> TO DO: If a line holds the word "begin", copy it from the entries.

> Data excerpts:
# # # # # # #
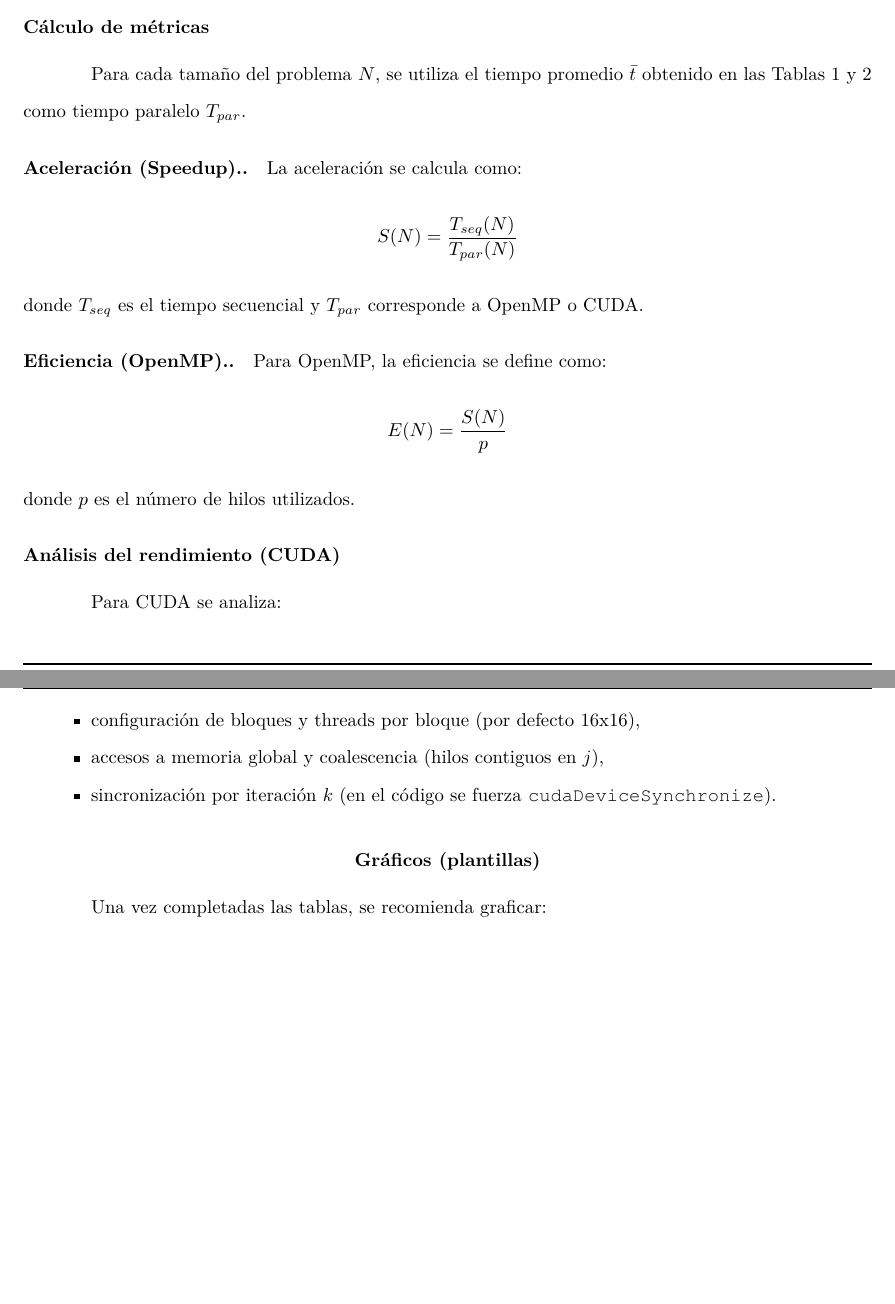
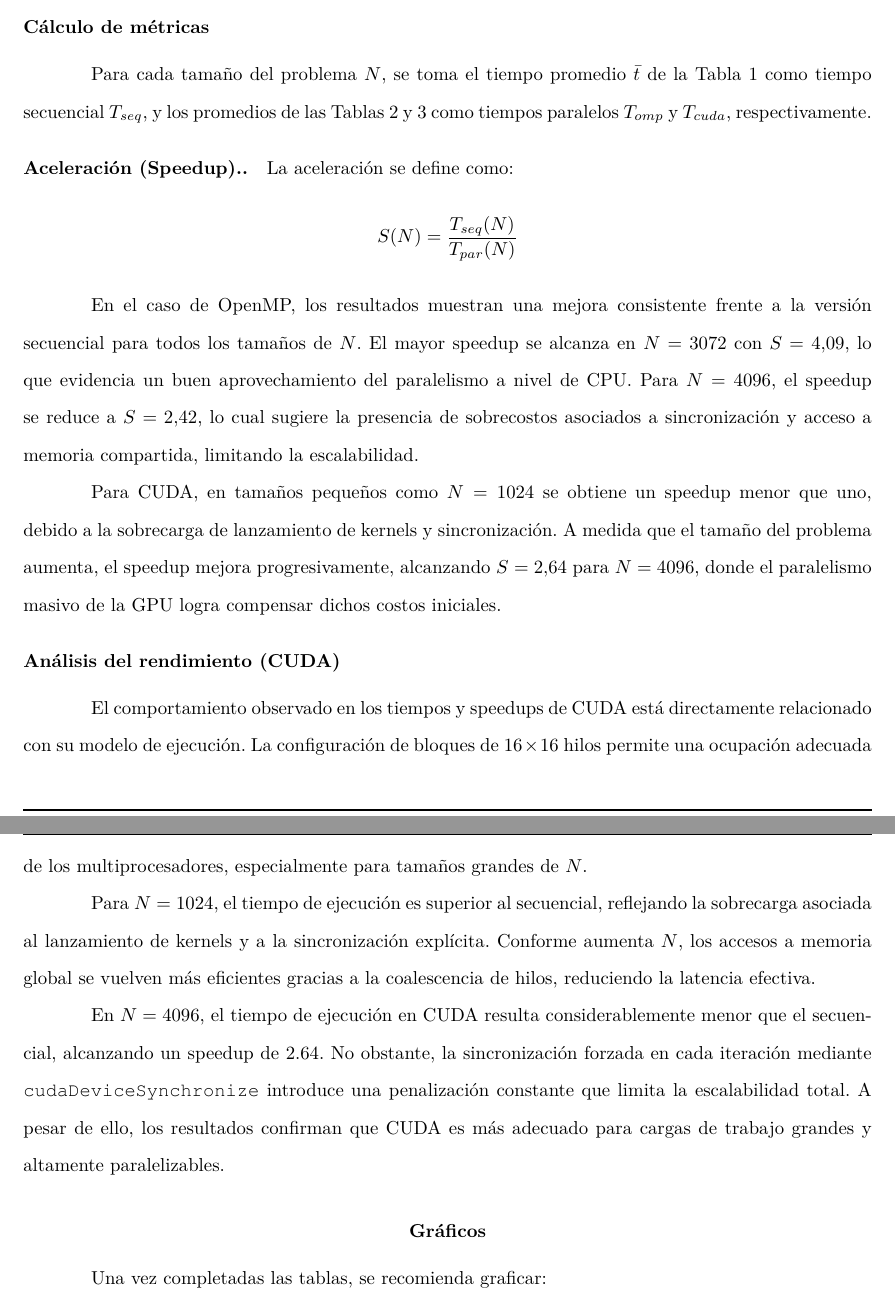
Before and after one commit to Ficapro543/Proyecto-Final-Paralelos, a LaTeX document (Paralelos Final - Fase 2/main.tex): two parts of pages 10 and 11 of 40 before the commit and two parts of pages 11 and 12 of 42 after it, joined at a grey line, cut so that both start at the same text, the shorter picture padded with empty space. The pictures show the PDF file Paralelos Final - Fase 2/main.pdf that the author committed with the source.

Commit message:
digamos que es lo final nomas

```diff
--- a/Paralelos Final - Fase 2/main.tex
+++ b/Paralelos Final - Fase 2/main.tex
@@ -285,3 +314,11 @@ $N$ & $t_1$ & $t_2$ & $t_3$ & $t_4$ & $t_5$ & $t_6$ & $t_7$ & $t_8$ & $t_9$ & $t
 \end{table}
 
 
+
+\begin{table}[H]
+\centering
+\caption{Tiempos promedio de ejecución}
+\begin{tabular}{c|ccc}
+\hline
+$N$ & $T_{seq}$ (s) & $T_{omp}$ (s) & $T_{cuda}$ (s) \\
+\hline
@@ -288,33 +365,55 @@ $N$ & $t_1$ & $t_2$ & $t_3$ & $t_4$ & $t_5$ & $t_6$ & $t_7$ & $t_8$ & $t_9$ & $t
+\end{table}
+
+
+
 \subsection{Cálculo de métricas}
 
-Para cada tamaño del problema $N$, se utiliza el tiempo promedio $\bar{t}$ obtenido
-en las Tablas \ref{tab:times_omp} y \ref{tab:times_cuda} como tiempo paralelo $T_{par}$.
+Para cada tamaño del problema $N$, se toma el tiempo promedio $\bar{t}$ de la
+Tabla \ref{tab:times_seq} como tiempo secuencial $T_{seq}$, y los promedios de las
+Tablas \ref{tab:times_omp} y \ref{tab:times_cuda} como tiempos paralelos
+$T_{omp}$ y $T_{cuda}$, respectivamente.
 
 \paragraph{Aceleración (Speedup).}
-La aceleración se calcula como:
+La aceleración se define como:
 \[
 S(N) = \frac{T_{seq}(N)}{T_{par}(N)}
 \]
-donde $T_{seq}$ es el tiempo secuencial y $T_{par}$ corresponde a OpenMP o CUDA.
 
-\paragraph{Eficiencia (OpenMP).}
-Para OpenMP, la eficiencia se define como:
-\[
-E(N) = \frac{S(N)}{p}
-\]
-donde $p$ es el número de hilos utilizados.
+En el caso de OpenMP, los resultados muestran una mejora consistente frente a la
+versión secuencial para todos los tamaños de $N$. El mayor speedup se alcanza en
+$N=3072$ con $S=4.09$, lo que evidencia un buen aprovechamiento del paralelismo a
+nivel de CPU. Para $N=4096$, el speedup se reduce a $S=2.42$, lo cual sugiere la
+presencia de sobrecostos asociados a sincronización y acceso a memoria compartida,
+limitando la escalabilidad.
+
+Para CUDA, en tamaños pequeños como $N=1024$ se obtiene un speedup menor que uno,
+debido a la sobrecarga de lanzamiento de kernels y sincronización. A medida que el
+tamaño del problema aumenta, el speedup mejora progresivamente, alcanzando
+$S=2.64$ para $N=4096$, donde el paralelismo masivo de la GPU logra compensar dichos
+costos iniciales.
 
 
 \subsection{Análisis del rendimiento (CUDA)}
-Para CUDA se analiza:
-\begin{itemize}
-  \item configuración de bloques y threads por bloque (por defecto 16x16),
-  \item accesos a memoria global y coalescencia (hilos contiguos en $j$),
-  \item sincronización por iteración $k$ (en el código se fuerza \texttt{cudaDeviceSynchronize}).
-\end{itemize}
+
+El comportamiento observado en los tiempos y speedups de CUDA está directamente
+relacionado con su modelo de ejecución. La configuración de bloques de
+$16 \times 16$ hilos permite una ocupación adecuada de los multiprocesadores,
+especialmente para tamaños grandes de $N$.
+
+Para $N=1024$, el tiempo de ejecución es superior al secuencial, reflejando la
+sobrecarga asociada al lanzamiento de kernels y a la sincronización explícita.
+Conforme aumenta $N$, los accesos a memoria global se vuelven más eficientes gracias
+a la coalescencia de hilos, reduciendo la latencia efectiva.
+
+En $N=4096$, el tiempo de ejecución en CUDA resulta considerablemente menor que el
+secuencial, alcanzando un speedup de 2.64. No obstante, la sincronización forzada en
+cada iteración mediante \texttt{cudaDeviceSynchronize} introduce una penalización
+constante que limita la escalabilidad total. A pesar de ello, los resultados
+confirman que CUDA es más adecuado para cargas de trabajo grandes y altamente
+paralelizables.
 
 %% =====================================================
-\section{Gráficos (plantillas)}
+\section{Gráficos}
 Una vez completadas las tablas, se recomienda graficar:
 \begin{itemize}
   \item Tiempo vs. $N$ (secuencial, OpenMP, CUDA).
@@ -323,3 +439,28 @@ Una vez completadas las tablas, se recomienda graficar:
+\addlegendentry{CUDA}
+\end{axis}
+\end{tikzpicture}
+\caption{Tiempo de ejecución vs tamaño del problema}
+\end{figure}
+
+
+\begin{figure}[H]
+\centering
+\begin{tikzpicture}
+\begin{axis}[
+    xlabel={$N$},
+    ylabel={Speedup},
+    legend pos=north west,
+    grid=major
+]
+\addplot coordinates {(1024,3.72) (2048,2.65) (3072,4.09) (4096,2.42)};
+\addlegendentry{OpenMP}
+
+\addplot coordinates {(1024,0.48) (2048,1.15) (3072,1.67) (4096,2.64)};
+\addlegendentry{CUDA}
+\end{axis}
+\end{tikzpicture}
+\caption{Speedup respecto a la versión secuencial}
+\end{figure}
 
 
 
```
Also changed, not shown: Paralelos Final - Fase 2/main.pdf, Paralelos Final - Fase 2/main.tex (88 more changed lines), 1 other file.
# # # # # # #
> YOUR RESPONSE:
+\begin{table}[H]
+\begin{tabular}{c|ccc}
-\begin{itemize}
 \begin{itemize}
+\begin{figure}[H]
+\begin{tikzpicture}
+\begin{axis}[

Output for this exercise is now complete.